The lossy poetics of Magenheimer’s video script-cum-publication embraces the split self of the information age.
Two friends flee from a band of vengeful hunters in the 1820s Northwest and dream of striking it rich.
A world in which quiet beauty can still intercept brutality and corruption.
The German filmmaker discusses her reductive approach.
With contributions from Laurie Simmons, Amy Jenkins, Mary Helena Clark, and more.
Portraits and hauntings are inseparable bedfellows in film history.
On directing a film about the Mir space station and viewing the fall of the Soviet Union from above.
An interrogation of the ways in which the system of representation surrounding breast cancer can isolate, infantilize, and even erase the women it professes to help.
A final, reflexive work from the godmother of the French New Wave.
A portrait of Langston Hughes and Black queer Harlem.
A short history of Detroit techno.
I never made a decision to become a film editor—or, in any case, I didn’t decide upon it at a young age and follow a single career path.
The two Chinese-born filmmakers reflect on Wang’s new documentary One Child Nation and her unique approach to blending the personal and political.
Jim Henson’s Netflix prequel is a masterpiece of puppetry filled with allusions to our contemporary moment.
A film about departures, the kind without return.
Shot on a vintage news camera, with a script containing appropriated texts, The Plagiarists is a sendup of indie movie tropes and notions of creative authenticity.
A 1950s queer cinema staple has been restored.
The filmmaker discusses his resurgent work still/here and the examination of landscape and history through the lens of race.

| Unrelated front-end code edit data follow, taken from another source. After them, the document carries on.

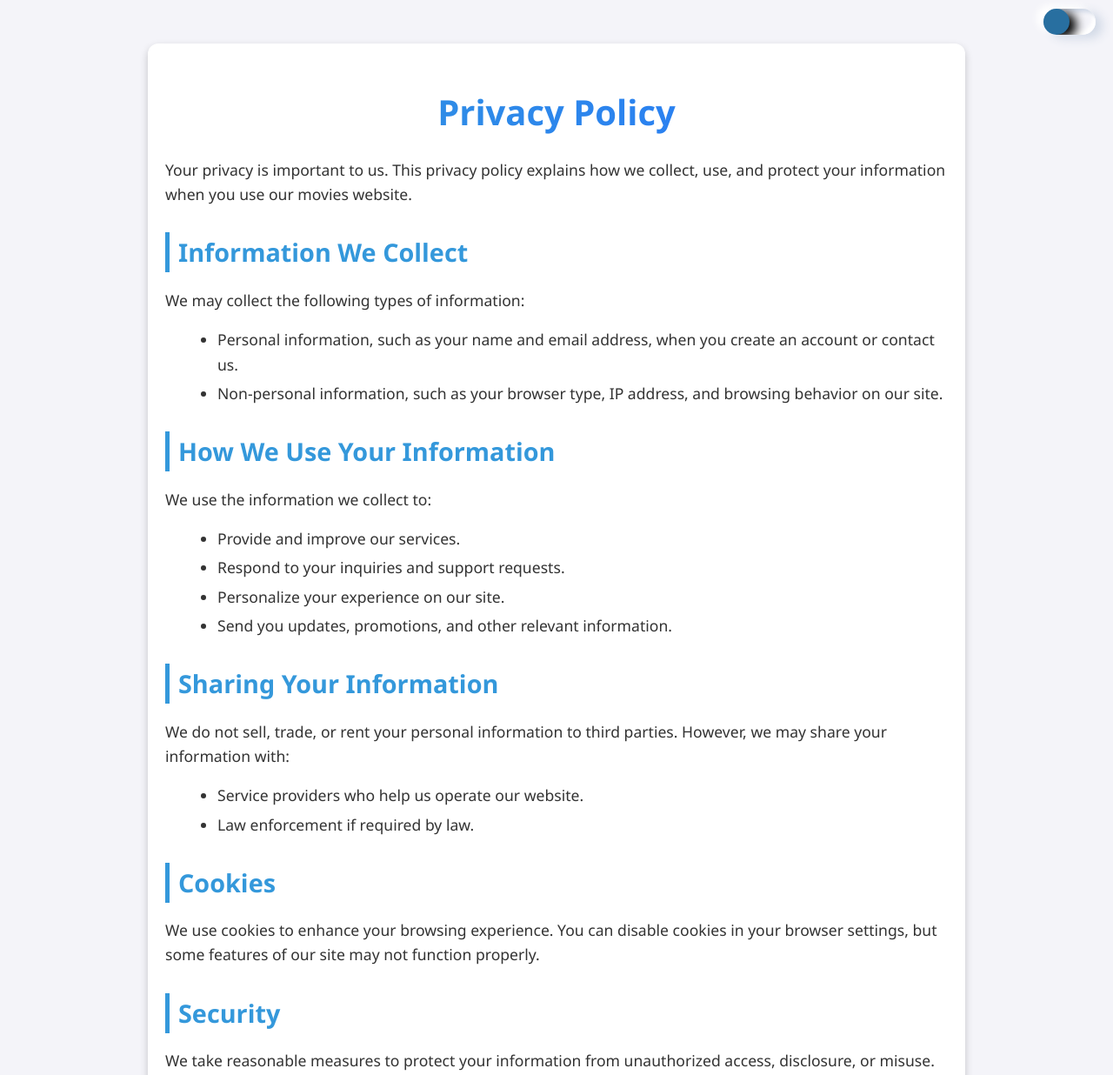
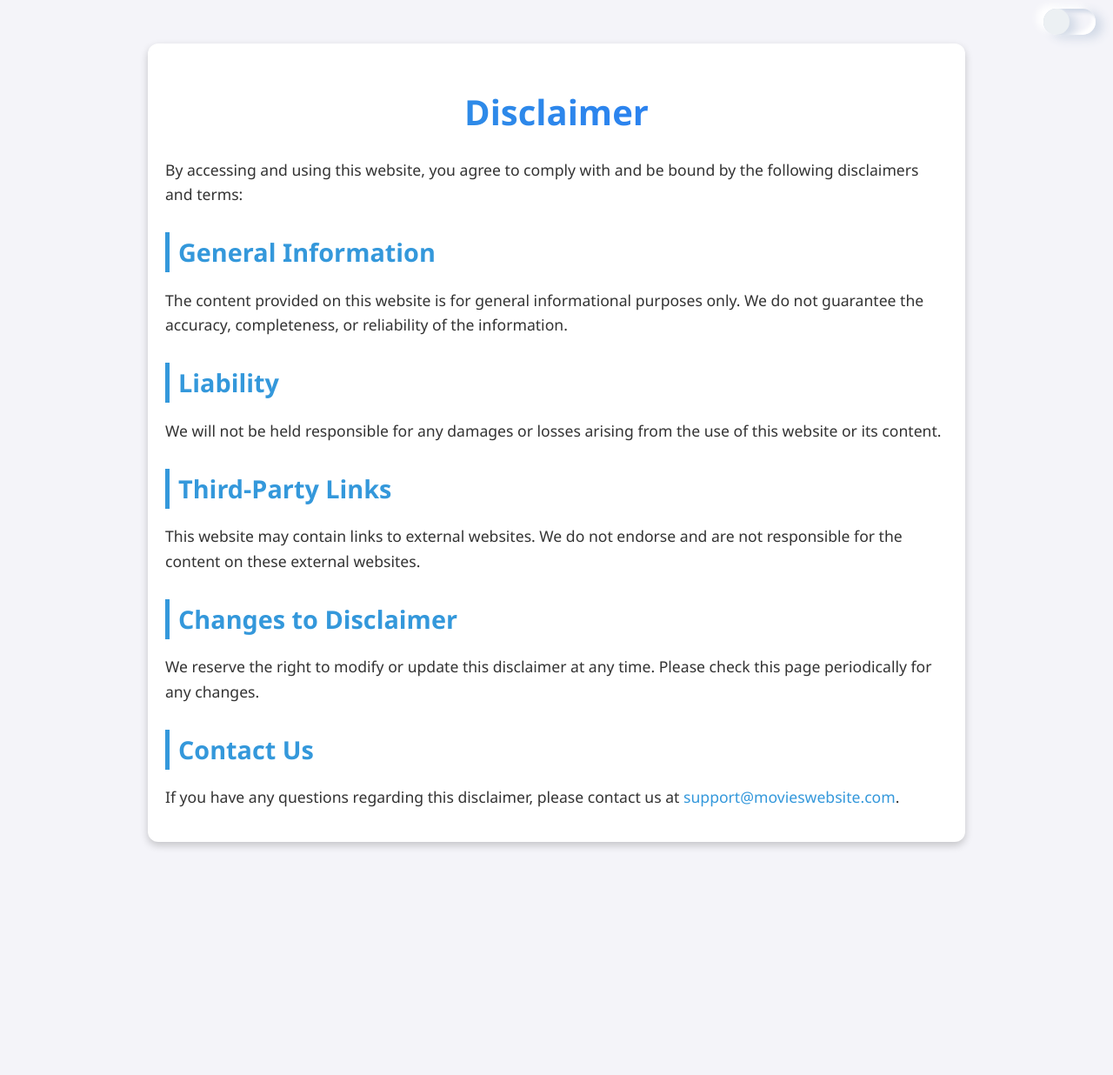
Before and after one commit to Saeedx303/-Disclaimer, a plain HTML site: page index.html in a window 1280 px wide. Shown: the top 1236 px of the page at 87% size. After the commit the page ends 1018 px from the top, so only its background shows below. Drawn offline with Linux system fonts and the light colour scheme.

Commit message:
Update index.html

```diff
--- a/index.html
+++ b/index.html
@@ -3,7 +3,7 @@
 <head>
     <meta charset="UTF-8">
     <meta name="viewport" content="width=device-width, initial-scale=1.0">
-    <title>Privacy Policy</title>
+    <title>Disclaimer</title>
     <style>
         :root {
             --background-light: #f4f4f9;
@@ -24,6 +24,7 @@
             overflow-y: scroll;
             transition: background-color 0.3s, color 0.3s;
         }
+
         .container {
             max-width: 900px;
             margin: 50px auto;
@@ -33,6 +34,7 @@
             border-radius: 12px;
             transition: background 0.3s;
         }
+
         h1 {
             text-align: center;
             font-size: 2.5rem;
@@ -42,9 +44,12 @@
             -webkit-background-clip: text;
             -webkit-text-fill-color: transparent;
         }
+
         body.dark-mode h1 {
-            background: linear-gradient(to right, #333333, #d1d9e6);
+            background: linear-gradient(to right, #ffffff, #d1d9e6);
+            color: var(--text-dark);
         }
+
         h2 {
             color: var(--primary-color-light);
             font-size: 1.8rem;
@@ -53,22 +58,28 @@
             margin-top: 30px;
             margin-bottom: 15px;
         }
+
         p, ul, li, a {
             font-size: 1.1rem;
         }
+
         ul {
             margin: 10px 0 20px 20px;
         }
+
         li {
             margin: 5px 0;
         }
+
         a {
             color: var(--primary-color-light);
             text-decoration: none;
         }
+
         a:hover {
             text-decoration: underline;
         }
+
         .theme-switch {
             position: fixed;
             top: 10px;
@@ -76,12 +87,14 @@
             display: flex;
             align-items: center;
         }
+
         .label {
             display: inline-flex;
             align-items: center;
             cursor: pointer;
             color: #394a56;
         }
+
         .toggle {
             isolation: isolate;
             position: relative;
@@ -94,33 +107,40 @@
                 4px 4px 4px 0px #d1d9e6 inset,
                 -4px -4px 4px 0px #ffffff inset;
         }
+
         .toggle-state {
             display: none;
         }
+
         .indicator {
             height: 100%;
             width: 200%;
-            background: #286fa0;
+            background: #ecf0f3;
             border-radius: 15px;
             transform: translate3d(-75%, 0, 0);
             transition: transform 0.4s cubic-bezier(0.85, 0.05, 0.18, 1.35);
-            box-shadow: -8px -4px 8px 0px #bcbcbc,
-                8px 4px 12px 0px #000000;
+            box-shadow: -8px -4px 8px 0px #ffffff,
+                8px 4px 12px 0px #d1d9e6;
         }
+
         .toggle-state:checked ~ .indicator {
             transform: translate3d(25%, 0, 0);
         }
+
         body.dark-mode {
             background-color: var(--background-dark);
             color: var(--text-dark);
         }
+
         body.dark-mode .container {
-            background: #ce7e00;
+            background: #2c2c2e;
         }
+
         body.dark-mode h2 {
             color: var(--primary-color-dark);
             border-left: 5px solid var(--primary-color-dark);
         }
+
         body.dark-mode a {
             color: var(--primary-color-dark);
         }
@@ -137,43 +157,23 @@
     </div>
 
     <div class="container">
-        <h1>Privacy Policy</h1>
-        <p>Your privacy is important to us. This privacy policy explains how we collect, use, and protect your information when you use our movies website.</p>
+        <h1>Disclaimer</h1>
+        <p>By accessing and using this website, you agree to comply with and be bound by the following disclaimers and terms:</p>
 
-        <h2>Information We Collect</h2>
-        <p>We may collect the following types of information:</p>
-        <ul>
-            <li>Personal information, such as your name and email address, when you create an account or contact us.</li>
-            <li>Non-personal information, such as your browser type, IP address, and browsing behavior on our site.</li>
-        </ul>
+        <h2>General Information</h2>
+        <p>The content provided on this website is for general informational purposes only. We do not guarantee the accuracy, completeness, or reliability of the information.</p>
 
-        <h2>How We Use Your Information</h2>
-        <p>We use the information we collect to:</p>
-        <ul>
-            <li>Provide and improve our services.</li>
-            <li>Respond to your inquiries and support requests.</li>
-            <li>Personalize your experience on our site.</li>
-            <li>Send you updates, promotions, and other relevant information.</li>
-        </ul>
+        <h2>Liability</h2>
+        <p>We will not be held responsible for any damages or losses arising from the use of this website or its content.</p>
 
-        <h2>Sharing Your Information</h2>
-        <p>We do not sell, trade, or rent your personal information to third parties. However, we may share your information with:</p>
-        <ul>
-            <li>Service providers who help us operate our website.</li>
-            <li>Law enforcement if required by law.</li>
-        </ul>
+        <h2>Third-Party Links</h2>
+        <p>This website may contain links to external websites. We do not endorse and are not responsible for the content on these external websites.</p>
 
-        <h2>Cookies</h2>
-        <p>We use cookies to enhance your browsing experience. You can disable cookies in your browser settings, but some features of our site may not function properly.</p>
-
-        <h2>Security</h2>
-        <p>We take reasonable measures to protect your information from unauthorized access, disclosure, or misuse.</p>
-
-        <h2>Changes to This Policy</h2>
-        <p>We may update this privacy policy from time to time. Please check this page periodically for updates.</p>
+        <h2>Changes to Disclaimer</h2>
+        <p>We reserve the right to modify or update this disclaimer at any time. Please check this page periodically for any changes.</p>
 
         <h2>Contact Us</h2>
-        <p>If you have any questions about this privacy policy, please contact us at <a href="https://movieshub3me.blogspot.com/">https://movieshub3me.blogspot.com/</a>.</p>
+        <p>If you have any questions regarding this disclaimer, please contact us at <a href="mailto:support@movieswebsite.com">support@movieswebsite.com</a>.</p>
     </div>
 
     <script>
```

Much silence fills the exquisite visual tableaus in German filmmaker Angela Schanelec’s I Was at Home, But…